Second Term

Governor Baldacci was inaugurated on [3], [[23]] in Augusta, Maine. During his inaugural speech, Baldacci reaffirmed his controversial goal to combine Maine's 152 school districts into only 26. Shortly after beginning his second term, he proposed consolidating Maine's 152 school districts into 26. Many Maine teachers and administrators oppose the move.[[//citation needed//]] Baldacci claims that the proposal will reduce bureaucratic redundancy and make more money available for classrooms. Critics contend it reduces local control. Debate over the proposal continues, with the Legislature inititally appearing to favor a compromise proposal that would reduce the number of districts, but not as radically as proposed by Baldacci, and with exceptions for island schools. Baldacci has also proposed a controversial cigarette tax of an additional $1.50 per pack, which would bring Maine's tax to the highest cigarette tax in the nation at $3.50 in tax per pack. His current term will end in January of 2011. #Personal

Personal

Born in [Maine], he grew up with seven siblings, in a Lebanese-Italian family. As a youngster, he worked in the family business, Momma Baldacci's restaurant in Bangor.
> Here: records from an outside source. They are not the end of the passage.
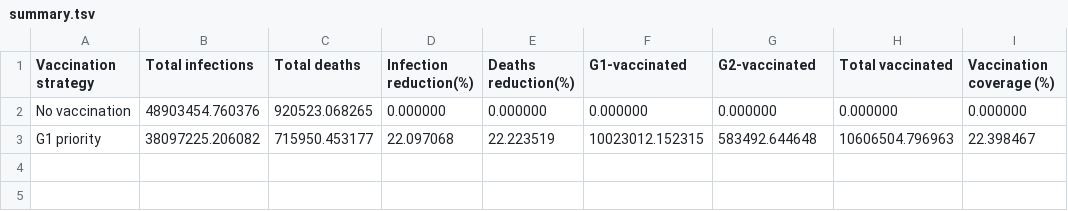
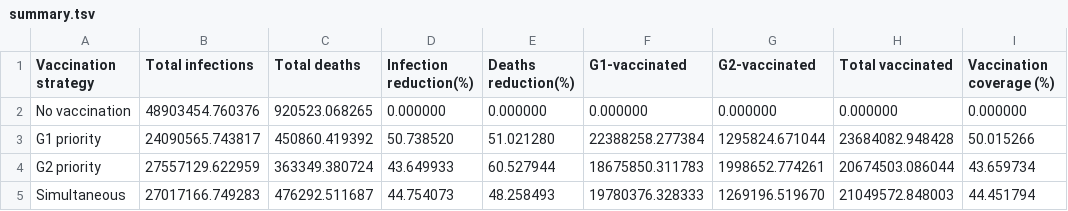
Before and after one commit to IkerAtienza/SIYRD, a TSV file: outfiles/summary.tsv, drawn as a sheet.

```diff
--- a/outfiles/summary.tsv
+++ b/outfiles/summary.tsv
@@ -2,2 +2,4 @@ Vaccination strategy	Total infections	Total deaths	Infection reduction(%)	Deaths
 No vaccination	48903454.760376	920523.068265	0.000000	0.000000	0.000000	0.000000	0.000000	0.000000
-G1 priority	38097225.206082	715950.453177	22.097068	22.223519	10023012.152315	583492.644648	10606504.796963	22.398467
+G1 priority	24090565.743817	450860.419392	50.738520	51.021280	22388258.277384	1295824.671044	23684082.948428	50.015266
+G2 priority	27557129.622959	363349.380724	43.649933	60.527944	18675850.311783	1998652.774261	20674503.086044	43.659734
+Simultaneous	27017166.749283	476292.511687	44.754073	48.258493	19780376.328333	1269196.519670	21049572.848003	44.451794
```
Also changed, not shown: 4 other files.
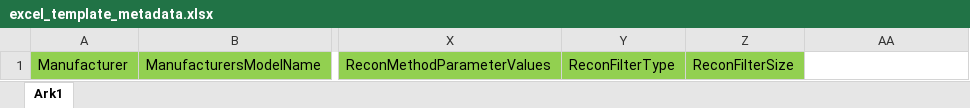
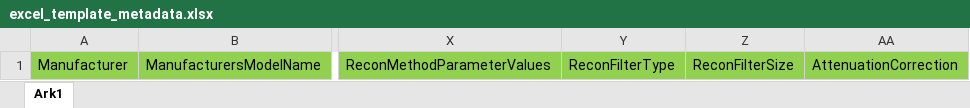
Before and after one commit to neurolabusc/PET2BIDS, an Excel workbook: templates/excel_template_metadata.xlsx, sheet Ark1, drawn as a sheet; only a part is shown, gaps mark what is left out; values as stored, in another font and other column widths than the file's, no borders; the diff names each change by its address in the sheet, - before the commit and + after, or states it on an @@ line.

```diff
--- a/templates/excel_template_metadata.xlsx (sheet Ark1)
+++ b/templates/excel_template_metadata.xlsx (sheet Ark1)
-AA1: (empty)
+AA1: AttenuationCorrection
-AA1 fill: none
+AA1 fill: #92D050
```
Also changed, not shown: examples/excel_template_metadata_example.xlsx, 1 other file.
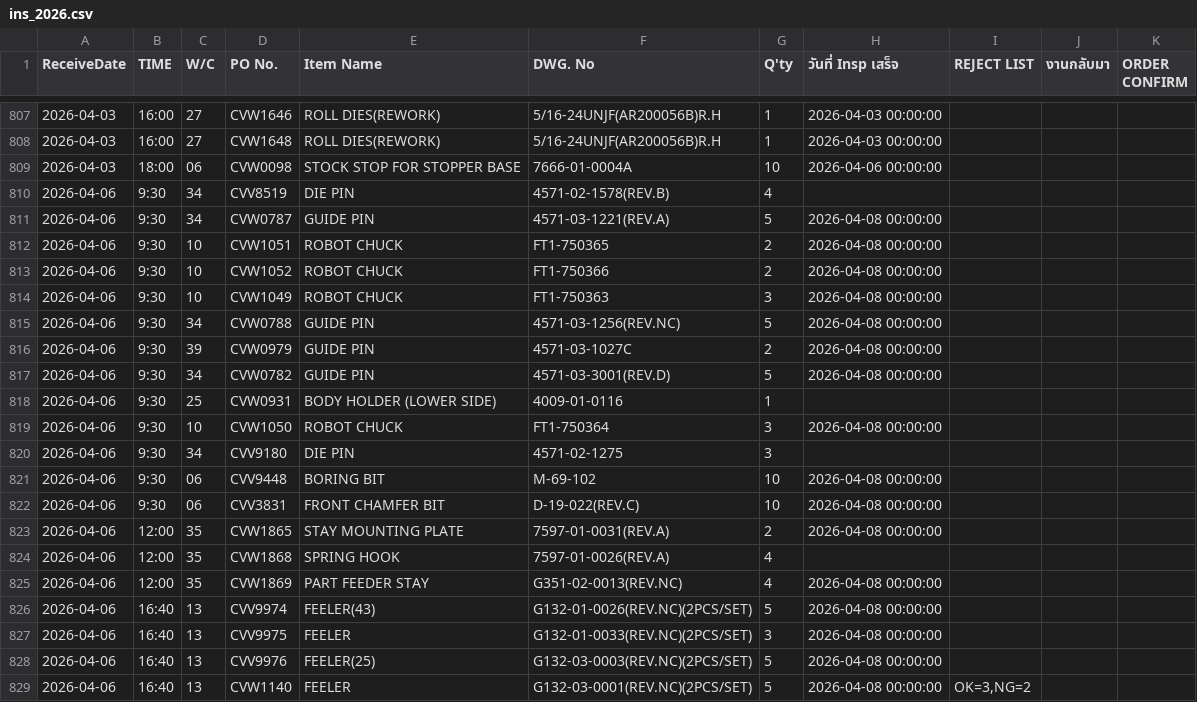
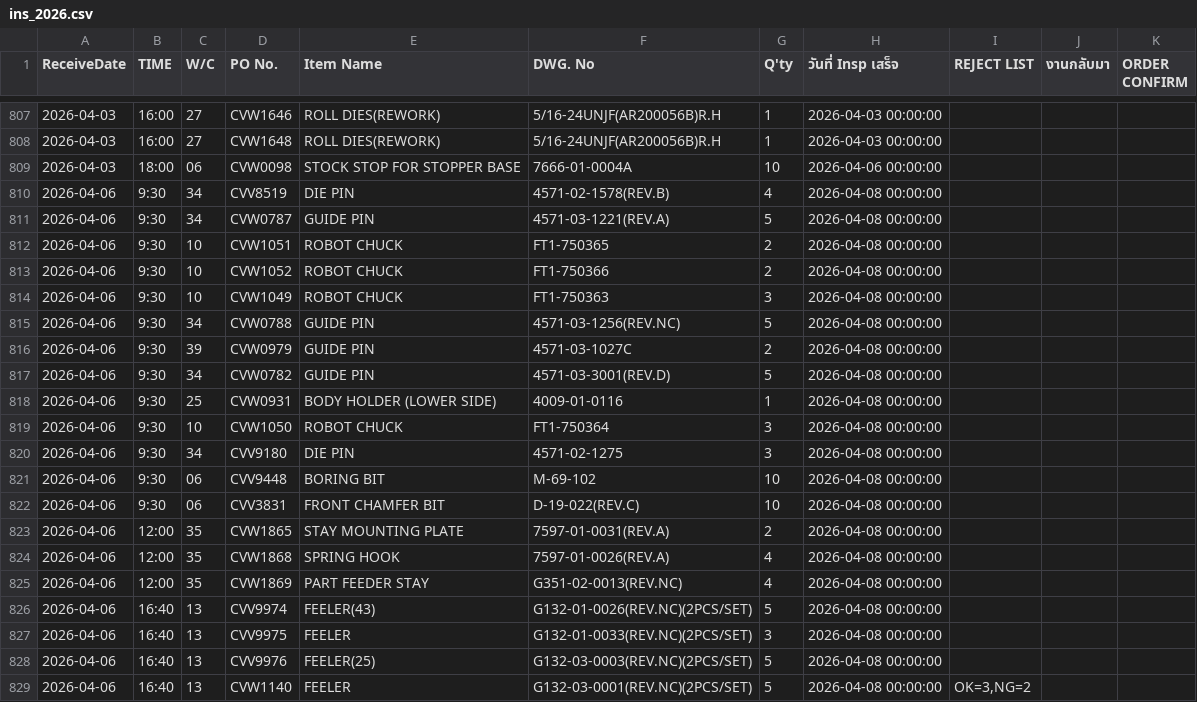
Before and after one commit to apisitsu/engineer_system, a CSV file: apps/ENG-Backend/ins_2026.csv, drawn as a sheet; only a part is shown, gaps mark what is left out; the diff covers the shown part only.

```diff
--- a/apps/ENG-Backend/ins_2026.csv
+++ b/apps/ENG-Backend/ins_2026.csv
@@ -809,3 +809,3 @@
 2026-04-03,18:00,06,CVW0098,STOCK STOP FOR STOPPER BASE,7666-01-0004A,10,2026-04-06 00:00:00,,,
-2026-04-06,9:30,34,CVV8519,DIE PIN,4571-02-1578(REV.B),4,,,,
+2026-04-06,9:30,34,CVV8519,DIE PIN,4571-02-1578(REV.B),4,2026-04-08 00:00:00,,,
 2026-04-06,9:30,34,CVW0787,GUIDE PIN,4571-03-1221(REV.A),5,2026-04-08 00:00:00,,,
@@ -817,5 +817,5 @@
 2026-04-06,9:30,34,CVW0782,GUIDE PIN,4571-03-3001(REV.D),5,2026-04-08 00:00:00,,,
-2026-04-06,9:30,25,CVW0931,BODY HOLDER (LOWER SIDE),4009-01-0116,1,,,,
+2026-04-06,9:30,25,CVW0931,BODY HOLDER (LOWER SIDE),4009-01-0116,1,2026-04-08 00:00:00,,,
 2026-04-06,9:30,10,CVW1050,ROBOT CHUCK,FT1-750364,3,2026-04-08 00:00:00,,,
-2026-04-06,9:30,34,CVV9180,DIE PIN,4571-02-1275,3,,,,
+2026-04-06,9:30,34,CVV9180,DIE PIN,4571-02-1275,3,2026-04-08 00:00:00,,,
 2026-04-06,9:30,06,CVV9448,BORING BIT,M-69-102,10,2026-04-08 00:00:00,,,
@@ -823,3 +823,3 @@
 2026-04-06,12:00,35,CVW1865,STAY MOUNTING PLATE,7597-01-0031(REV.A),2,2026-04-08 00:00:00,,,
-2026-04-06,12:00,35,CVW1868,SPRING HOOK,7597-01-0026(REV.A),4,,,,
+2026-04-06,12:00,35,CVW1868,SPRING HOOK,7597-01-0026(REV.A),4,2026-04-08 00:00:00,,,
 2026-04-06,12:00,35,CVW1869,PART FEEDER STAY,G351-02-0013(REV.NC),4,2026-04-08 00:00:00,,,
```
Also changed, not shown: 19 added rows and 7 edited cells elsewhere in this file, 12 other files.
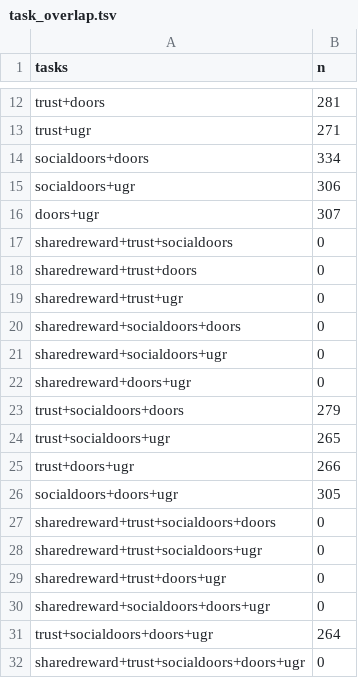
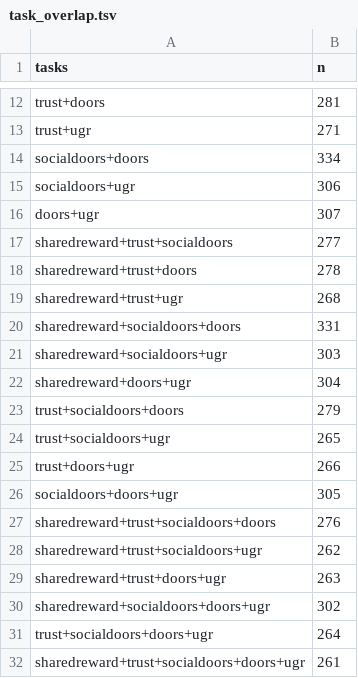
Before and after one commit to DVS-Lab/rf1-sra-neural-signature, a TSV file: results/aggregate/task_overlap.tsv, drawn as a sheet; only a part is shown, gaps mark what is left out; the diff covers the shown part only.

```diff
--- a/results/aggregate/task_overlap.tsv
+++ b/results/aggregate/task_overlap.tsv
@@ -16,8 +16,8 @@ socialdoors+ugr	306
 doors+ugr	307
-sharedreward+trust+socialdoors	0
-sharedreward+trust+doors	0
-sharedreward+trust+ugr	0
-sharedreward+socialdoors+doors	0
-sharedreward+socialdoors+ugr	0
-sharedreward+doors+ugr	0
+sharedreward+trust+socialdoors	277
+sharedreward+trust+doors	278
+sharedreward+trust+ugr	268
+sharedreward+socialdoors+doors	331
+sharedreward+socialdoors+ugr	303
+sharedreward+doors+ugr	304
 trust+socialdoors+doors	279
@@ -26,7 +26,7 @@ trust+doors+ugr	266
 socialdoors+doors+ugr	305
-sharedreward+trust+socialdoors+doors	0
-sharedreward+trust+socialdoors+ugr	0
-sharedreward+trust+doors+ugr	0
-sharedreward+socialdoors+doors+ugr	0
+sharedreward+trust+socialdoors+doors	276
+sharedreward+trust+socialdoors+ugr	262
+sharedreward+trust+doors+ugr	263
+sharedreward+socialdoors+doors+ugr	302
 trust+socialdoors+doors+ugr	264
-sharedreward+trust+socialdoors+doors+ugr	0
+sharedreward+trust+socialdoors+doors+ugr	261
```
Also changed, not shown: 5 edited cells elsewhere in this file, provenance/repositories.tsv, results/aggregate/inventory_summary.tsv, 3 other files.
A graduate of Bangor High School, he received a B. S. degree in history from the [of Maine] at [[24]]. Following his father's example, a Bangor City Councilor, he entered public service as the youngest member of that Council at the age of 23 in 1978. He is a [Catholic]. He lives with his wife Karen and son Jack in the [House] in [[25]]. Baldacci is first cousin to former [States Senate] majority leader [J. Mitchell] and to famed author [Baldacci]. Karen heads up [Reads], a nonprofit umbrella organization for [With ME], privately funded by [[26]]. He holds a technician class [radio license] with [sign] KB1NXP.

Mailing Address

Office of the Governor#1 State House StationAugusta, ME 04333-0001 Phone207-287-3531207-287-6548 (TTY) Fax207-287-1034#Electoral_History

Electoral History

||||||||||||~ Maine Gubernatorial Election 2002 || ||||~ Party ||~ Candidate ||~ Votes ||~ % ||~ ±% || ||~ || [[27]] || John Baldacci ||> 233,543 ||> 47.2 ||> || ||~ || [[28]] || [Cianchette] ||> 205,335 ||> 41.5 ||> || ||||||||||||~ Maine Gubernatorial Election 2006 || ||||~ Party ||~ Candidate ||~ Votes ||~ % ||~ ±% || ||~ || [[29]] || John Baldacci (Incumbent) ||> 206,991 ||> 38.0 ||> -9.2 || ||~ || [[30]] || [Woodcock] ||> 164,861 ||> 30.3 ||> || ||~ || [[31]] || [Merrill] ||> 117,111 ||> 21.5 ||> || ||~ || [[32]] || [LaMarche] ||> 52,150 ||> 9.6 ||> || #External_links

External links